(Provided data Opens)

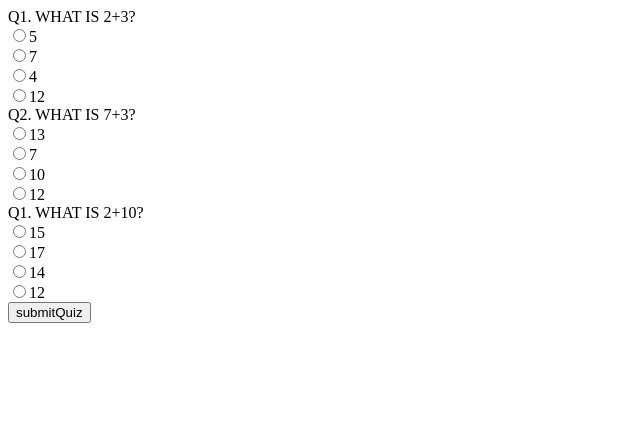
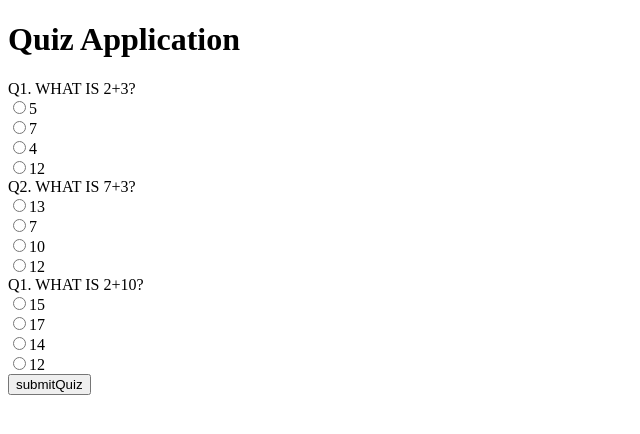
Before and after one commit to AbdullahiS1/Quizap, a plain HTML site: page index.html in a window 1280 px wide. Shown: the whole page, without its empty margins (0-640 px from the left). Drawn offline with Linux system fonts and the light colour scheme.

Commit message:
added  note

```diff
--- a/index.html
+++ b/index.html
@@ -8,6 +8,8 @@
     <script src="index.js"></script>
 </head>
 <body>
+<h1> Quiz Application</h1>
+
     Q1. WHAT IS 2+3?<br>
     <input type="radio" name="question1" id="correct1">5<br>
     <input type="radio" name="question1">7<br>
```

(Provided data Closes)

Task objective: Give back all of the material exactly, though without the images it contains.

Solved exercise:
Before and after one commit to AbdullahiS1/Quizap, a plain HTML site: page index.html in a window 1280 px wide. Shown: the whole page, without its empty margins (0-640 px from the left). Drawn offline with Linux system fonts and the light colour scheme.

Commit message:
added  note

```diff
--- a/index.html
+++ b/index.html
@@ -8,6 +8,8 @@
     <script src="index.js"></script>
 </head>
 <body>
+<h1> Quiz Application</h1>
+
     Q1. WHAT IS 2+3?<br>
     <input type="radio" name="question1" id="correct1">5<br>
     <input type="radio" name="question1">7<br>
```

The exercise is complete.